*Problem to solve*
After finding the line with "the part shown." in the data below, set down exactly each line through the one with "Split code_security_review into", inclusive, and stop there.

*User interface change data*
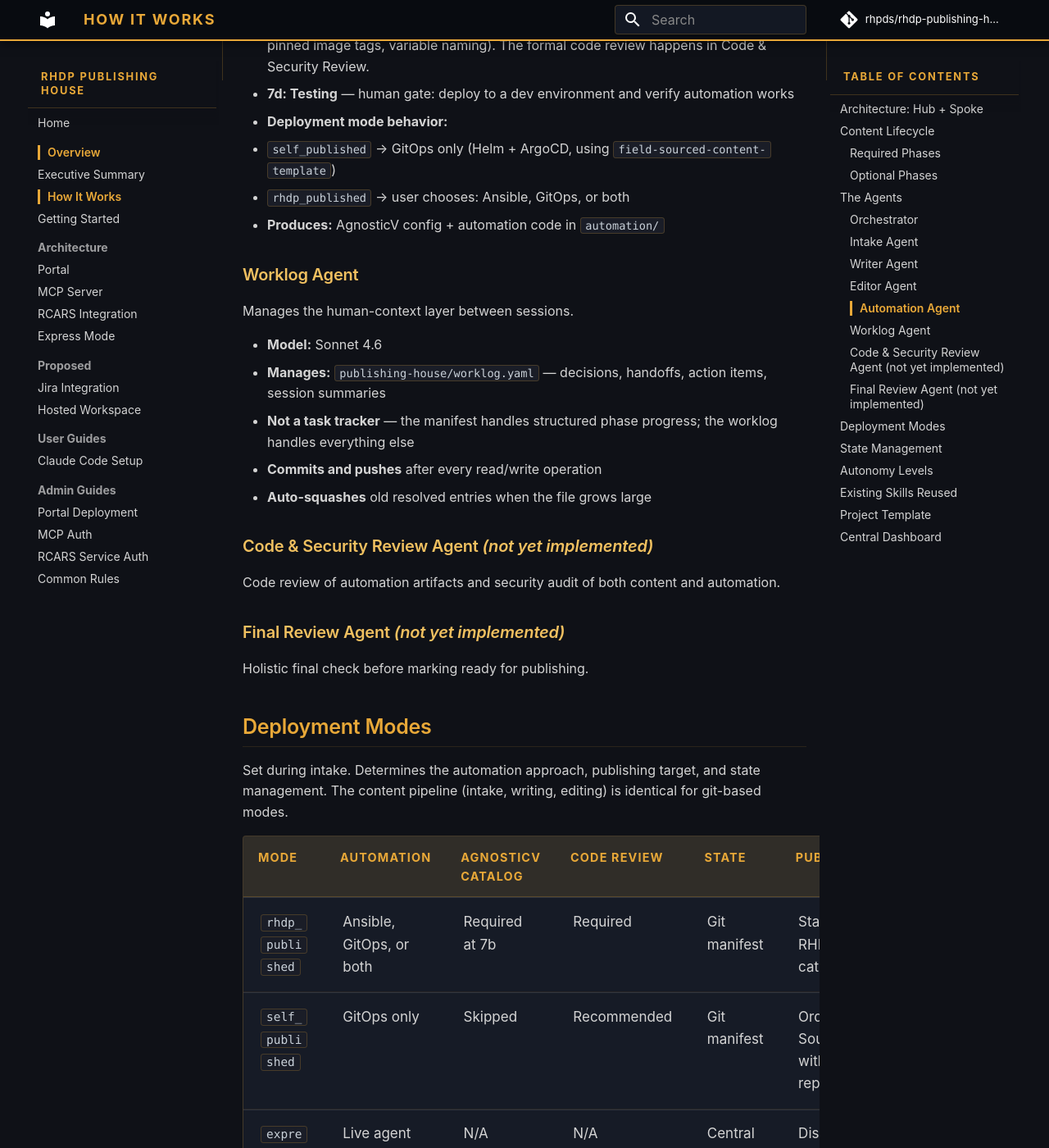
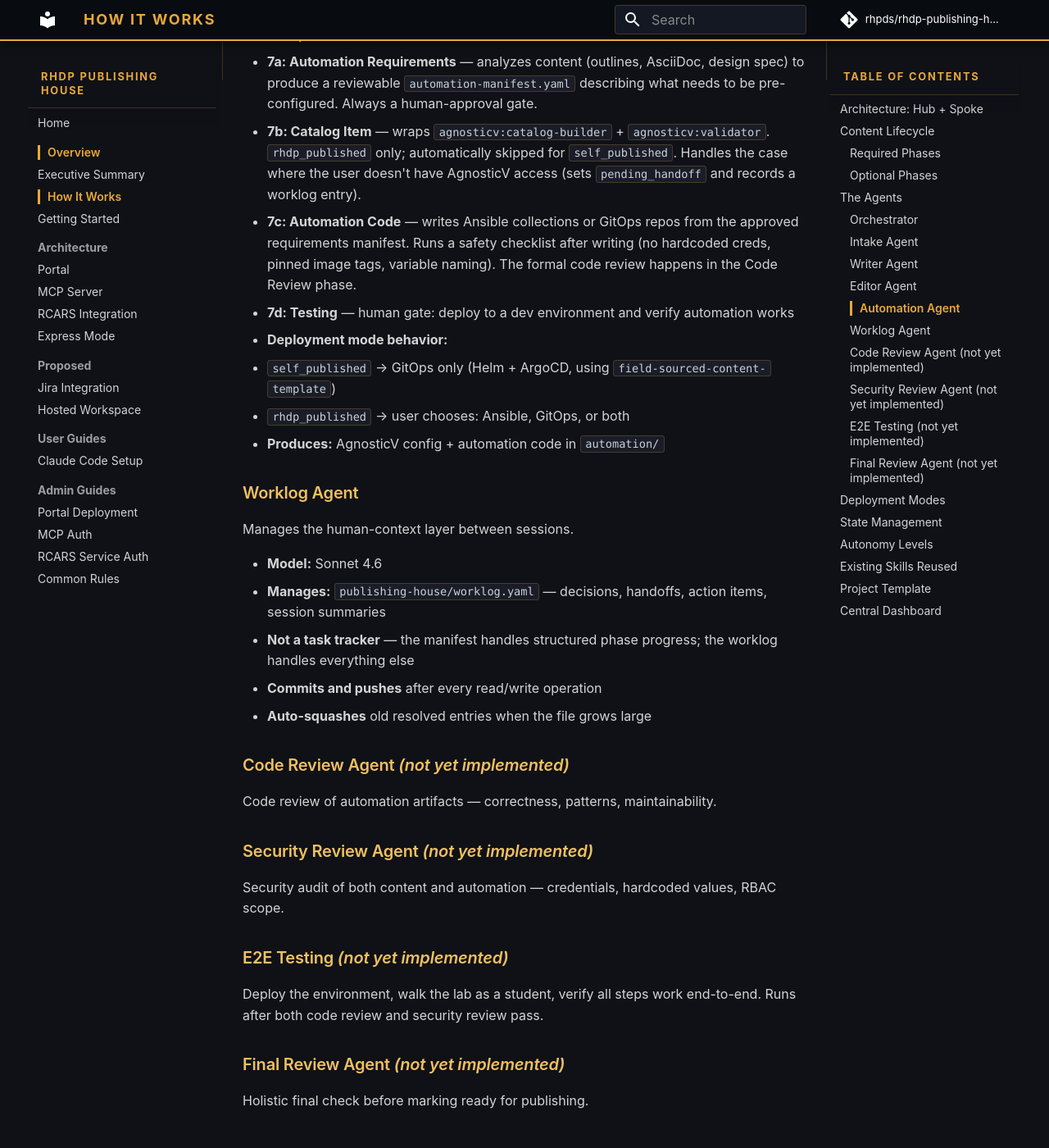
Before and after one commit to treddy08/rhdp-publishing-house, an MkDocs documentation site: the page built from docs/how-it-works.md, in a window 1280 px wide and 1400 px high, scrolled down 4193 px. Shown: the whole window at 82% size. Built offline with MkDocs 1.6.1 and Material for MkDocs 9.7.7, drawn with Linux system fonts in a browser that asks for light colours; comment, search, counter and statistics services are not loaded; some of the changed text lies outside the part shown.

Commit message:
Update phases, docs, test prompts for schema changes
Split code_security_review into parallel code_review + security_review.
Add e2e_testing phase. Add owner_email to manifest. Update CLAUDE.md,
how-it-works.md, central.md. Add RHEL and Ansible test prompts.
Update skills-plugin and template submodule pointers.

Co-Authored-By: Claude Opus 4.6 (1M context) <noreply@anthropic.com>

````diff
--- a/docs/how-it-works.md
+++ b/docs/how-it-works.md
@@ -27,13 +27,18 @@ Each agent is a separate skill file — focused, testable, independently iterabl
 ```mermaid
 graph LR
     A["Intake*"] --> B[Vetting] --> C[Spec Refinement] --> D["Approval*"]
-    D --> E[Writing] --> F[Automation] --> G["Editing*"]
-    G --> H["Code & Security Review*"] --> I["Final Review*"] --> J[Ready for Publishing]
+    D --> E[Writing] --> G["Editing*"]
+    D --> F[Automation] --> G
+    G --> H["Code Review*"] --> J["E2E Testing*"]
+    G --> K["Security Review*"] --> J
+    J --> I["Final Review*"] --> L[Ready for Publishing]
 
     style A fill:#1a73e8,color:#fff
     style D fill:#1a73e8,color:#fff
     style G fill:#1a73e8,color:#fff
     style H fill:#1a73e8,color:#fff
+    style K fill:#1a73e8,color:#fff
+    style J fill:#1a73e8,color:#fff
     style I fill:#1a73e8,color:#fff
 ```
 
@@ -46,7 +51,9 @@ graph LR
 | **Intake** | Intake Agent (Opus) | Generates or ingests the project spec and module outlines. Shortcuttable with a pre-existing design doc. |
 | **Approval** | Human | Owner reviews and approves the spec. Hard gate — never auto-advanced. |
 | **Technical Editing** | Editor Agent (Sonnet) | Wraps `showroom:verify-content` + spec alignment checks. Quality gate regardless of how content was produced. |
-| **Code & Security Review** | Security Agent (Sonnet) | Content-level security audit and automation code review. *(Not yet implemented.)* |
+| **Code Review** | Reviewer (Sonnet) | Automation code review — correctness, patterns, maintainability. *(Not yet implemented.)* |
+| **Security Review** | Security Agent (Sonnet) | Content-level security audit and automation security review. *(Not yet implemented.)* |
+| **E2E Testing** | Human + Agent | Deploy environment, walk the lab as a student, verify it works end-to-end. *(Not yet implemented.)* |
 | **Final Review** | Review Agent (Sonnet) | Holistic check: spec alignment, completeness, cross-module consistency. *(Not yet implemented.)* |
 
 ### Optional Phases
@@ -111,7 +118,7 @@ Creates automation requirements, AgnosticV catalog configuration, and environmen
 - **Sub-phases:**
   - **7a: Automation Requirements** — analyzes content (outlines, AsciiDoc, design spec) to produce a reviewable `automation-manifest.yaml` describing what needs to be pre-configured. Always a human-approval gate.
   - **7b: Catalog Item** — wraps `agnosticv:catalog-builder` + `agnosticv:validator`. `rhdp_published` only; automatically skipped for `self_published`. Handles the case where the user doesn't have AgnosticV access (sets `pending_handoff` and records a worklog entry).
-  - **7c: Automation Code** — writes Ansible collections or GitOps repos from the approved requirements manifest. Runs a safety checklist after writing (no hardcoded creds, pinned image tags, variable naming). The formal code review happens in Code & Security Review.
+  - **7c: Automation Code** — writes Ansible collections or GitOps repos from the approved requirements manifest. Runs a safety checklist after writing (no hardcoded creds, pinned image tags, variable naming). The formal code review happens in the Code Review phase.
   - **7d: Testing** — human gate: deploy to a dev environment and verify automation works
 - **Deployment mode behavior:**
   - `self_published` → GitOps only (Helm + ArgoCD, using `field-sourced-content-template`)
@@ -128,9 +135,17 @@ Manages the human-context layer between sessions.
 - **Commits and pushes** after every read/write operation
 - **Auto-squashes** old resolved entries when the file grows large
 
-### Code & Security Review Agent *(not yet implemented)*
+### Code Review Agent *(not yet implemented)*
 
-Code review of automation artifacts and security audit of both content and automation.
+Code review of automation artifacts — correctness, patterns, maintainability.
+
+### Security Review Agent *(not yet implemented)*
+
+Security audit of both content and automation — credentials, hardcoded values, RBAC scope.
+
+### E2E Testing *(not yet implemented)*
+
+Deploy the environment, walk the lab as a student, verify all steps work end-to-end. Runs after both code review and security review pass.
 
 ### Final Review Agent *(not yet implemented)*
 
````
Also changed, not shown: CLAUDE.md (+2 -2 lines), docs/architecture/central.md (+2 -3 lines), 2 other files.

--

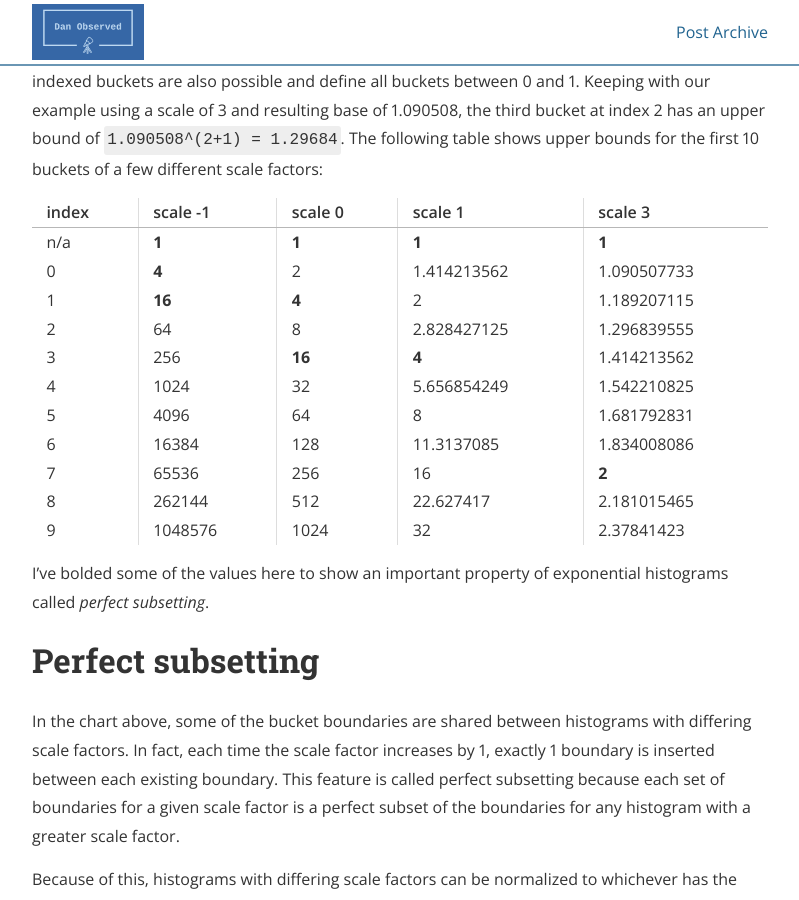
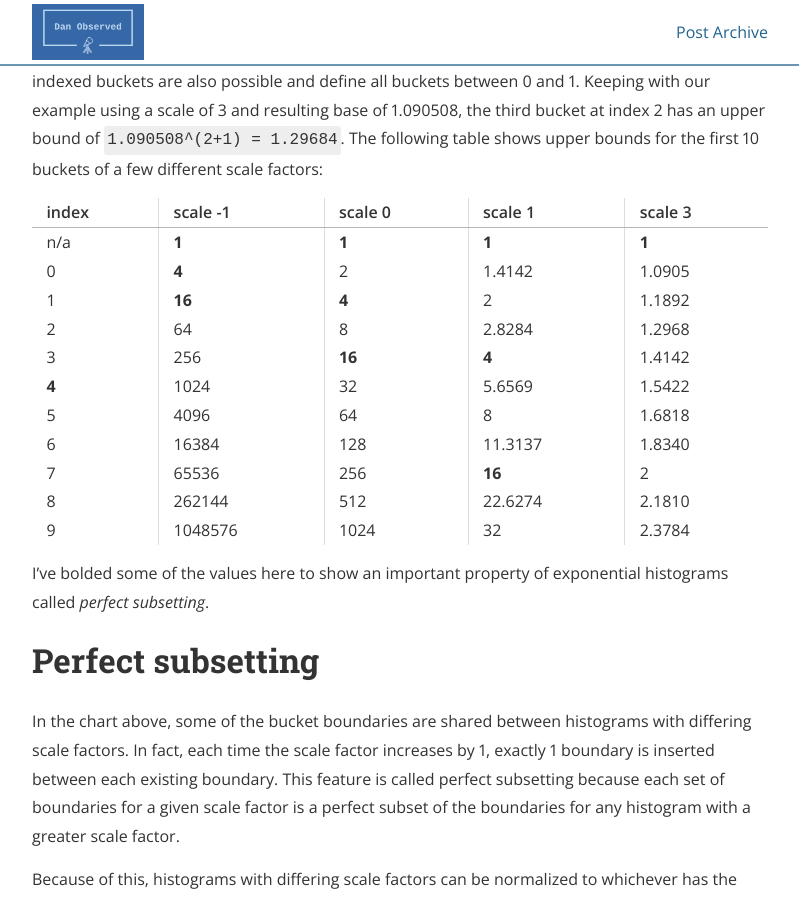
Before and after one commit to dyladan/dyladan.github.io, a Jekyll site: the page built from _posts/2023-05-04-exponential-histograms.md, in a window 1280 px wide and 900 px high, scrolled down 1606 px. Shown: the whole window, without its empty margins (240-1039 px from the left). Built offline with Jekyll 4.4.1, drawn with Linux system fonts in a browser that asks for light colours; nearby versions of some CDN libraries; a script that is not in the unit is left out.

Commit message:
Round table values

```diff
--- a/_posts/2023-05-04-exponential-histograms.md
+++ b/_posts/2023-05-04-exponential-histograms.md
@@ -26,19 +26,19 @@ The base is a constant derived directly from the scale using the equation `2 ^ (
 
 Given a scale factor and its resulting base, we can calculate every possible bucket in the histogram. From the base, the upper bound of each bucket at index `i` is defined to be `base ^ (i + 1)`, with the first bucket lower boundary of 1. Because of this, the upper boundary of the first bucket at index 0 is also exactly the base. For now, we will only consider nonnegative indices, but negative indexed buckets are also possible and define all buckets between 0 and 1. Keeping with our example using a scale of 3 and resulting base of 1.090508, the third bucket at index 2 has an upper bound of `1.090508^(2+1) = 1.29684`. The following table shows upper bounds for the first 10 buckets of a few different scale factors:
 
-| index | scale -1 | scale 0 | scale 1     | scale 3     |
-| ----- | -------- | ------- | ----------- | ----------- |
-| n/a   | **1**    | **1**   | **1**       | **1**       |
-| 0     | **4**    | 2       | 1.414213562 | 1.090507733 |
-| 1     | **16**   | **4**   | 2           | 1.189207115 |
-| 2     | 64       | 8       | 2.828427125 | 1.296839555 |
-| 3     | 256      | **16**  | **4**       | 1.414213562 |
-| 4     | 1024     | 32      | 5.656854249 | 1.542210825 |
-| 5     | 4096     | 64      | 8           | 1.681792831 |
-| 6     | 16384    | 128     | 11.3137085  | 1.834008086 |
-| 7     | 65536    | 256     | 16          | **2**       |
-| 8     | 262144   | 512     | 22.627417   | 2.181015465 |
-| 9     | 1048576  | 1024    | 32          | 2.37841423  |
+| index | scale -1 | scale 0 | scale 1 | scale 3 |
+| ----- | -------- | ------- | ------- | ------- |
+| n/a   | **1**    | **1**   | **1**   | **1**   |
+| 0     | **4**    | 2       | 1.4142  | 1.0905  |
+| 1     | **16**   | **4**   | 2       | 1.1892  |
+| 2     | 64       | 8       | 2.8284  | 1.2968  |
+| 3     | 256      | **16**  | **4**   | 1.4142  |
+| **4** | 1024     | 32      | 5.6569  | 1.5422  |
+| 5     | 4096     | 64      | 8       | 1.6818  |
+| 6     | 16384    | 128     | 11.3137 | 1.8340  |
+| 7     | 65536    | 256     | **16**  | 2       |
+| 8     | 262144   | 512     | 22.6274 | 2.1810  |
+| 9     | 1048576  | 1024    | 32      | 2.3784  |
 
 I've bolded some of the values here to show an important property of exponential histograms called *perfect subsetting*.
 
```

==

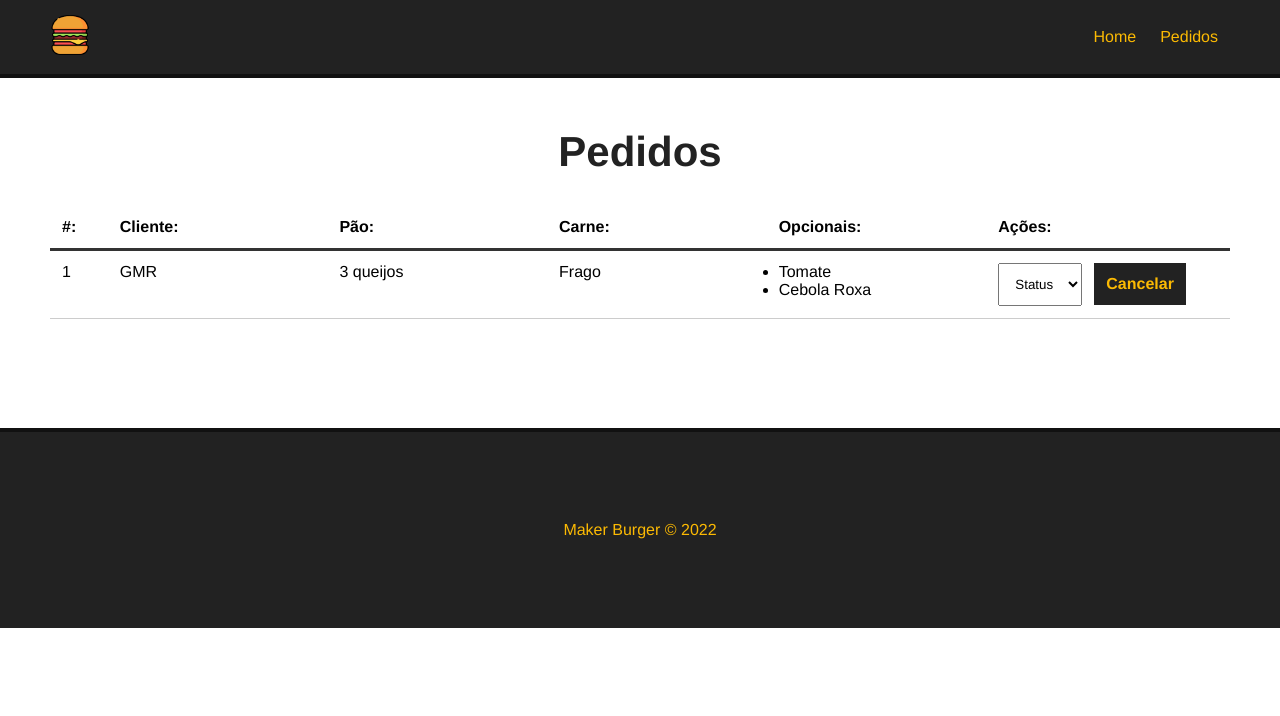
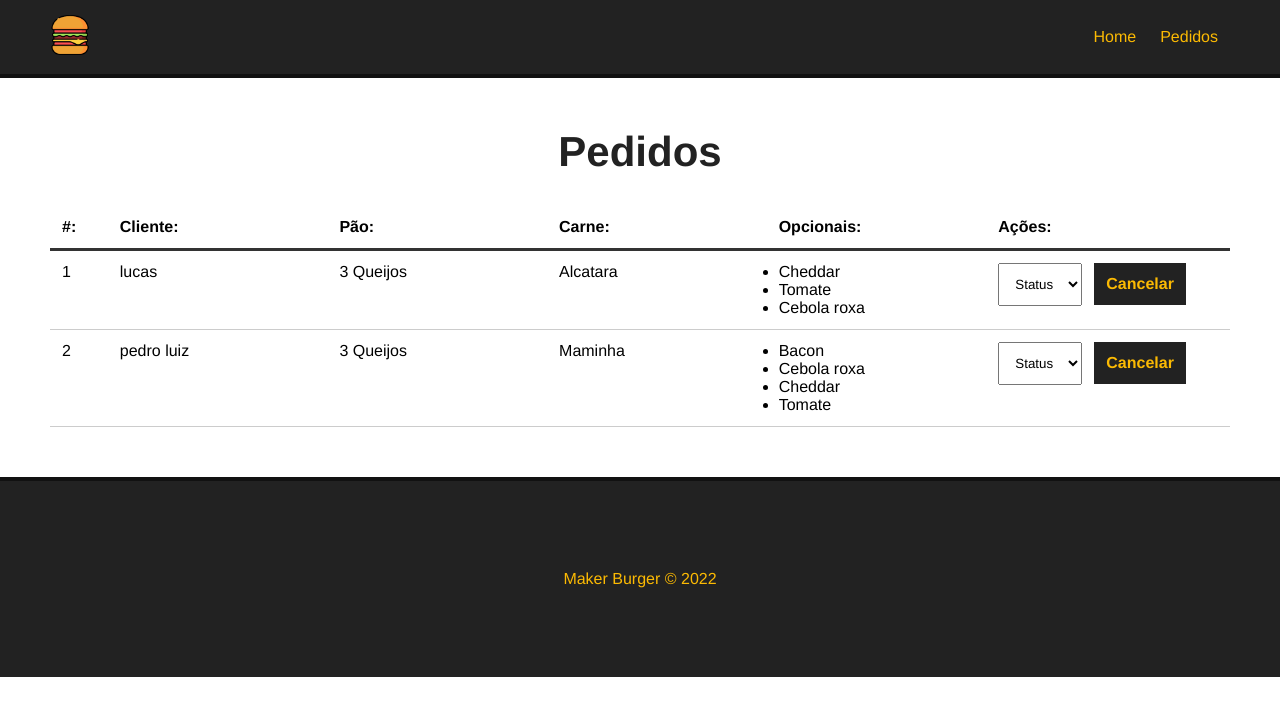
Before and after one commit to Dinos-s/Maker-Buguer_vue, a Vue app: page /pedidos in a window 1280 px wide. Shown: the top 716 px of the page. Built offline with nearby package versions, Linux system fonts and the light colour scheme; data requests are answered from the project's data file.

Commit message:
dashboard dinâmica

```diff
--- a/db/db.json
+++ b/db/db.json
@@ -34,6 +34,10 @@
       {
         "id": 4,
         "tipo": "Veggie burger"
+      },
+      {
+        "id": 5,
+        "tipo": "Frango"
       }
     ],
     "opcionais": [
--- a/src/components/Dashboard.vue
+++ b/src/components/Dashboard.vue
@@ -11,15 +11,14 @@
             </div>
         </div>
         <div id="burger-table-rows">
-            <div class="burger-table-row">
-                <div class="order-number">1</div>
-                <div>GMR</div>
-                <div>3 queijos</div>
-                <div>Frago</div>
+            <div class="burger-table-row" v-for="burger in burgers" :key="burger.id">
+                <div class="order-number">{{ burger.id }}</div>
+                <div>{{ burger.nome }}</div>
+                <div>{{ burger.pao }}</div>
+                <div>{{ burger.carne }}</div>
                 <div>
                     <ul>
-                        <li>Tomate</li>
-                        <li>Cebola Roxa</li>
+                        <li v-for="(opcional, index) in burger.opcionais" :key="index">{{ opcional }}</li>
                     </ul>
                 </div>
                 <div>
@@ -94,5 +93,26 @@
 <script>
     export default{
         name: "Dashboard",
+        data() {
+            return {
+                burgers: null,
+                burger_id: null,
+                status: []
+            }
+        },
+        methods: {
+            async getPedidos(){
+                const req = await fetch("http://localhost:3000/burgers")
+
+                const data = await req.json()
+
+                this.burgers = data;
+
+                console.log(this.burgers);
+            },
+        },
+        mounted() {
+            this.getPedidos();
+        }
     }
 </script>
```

*Completed task*
Before and after one commit to treddy08/rhdp-publishing-house, an MkDocs documentation site: the page built from docs/how-it-works.md, in a window 1280 px wide and 1400 px high, scrolled down 4193 px. Shown: the whole window at 82% size. Built offline with MkDocs 1.6.1 and Material for MkDocs 9.7.7, drawn with Linux system fonts in a browser that asks for light colours; comment, search, counter and statistics services are not loaded; some of the changed text lies outside the part shown.

Commit message:
Update phases, docs, test prompts for schema changes
Split code_security_review into parallel code_review + security_review.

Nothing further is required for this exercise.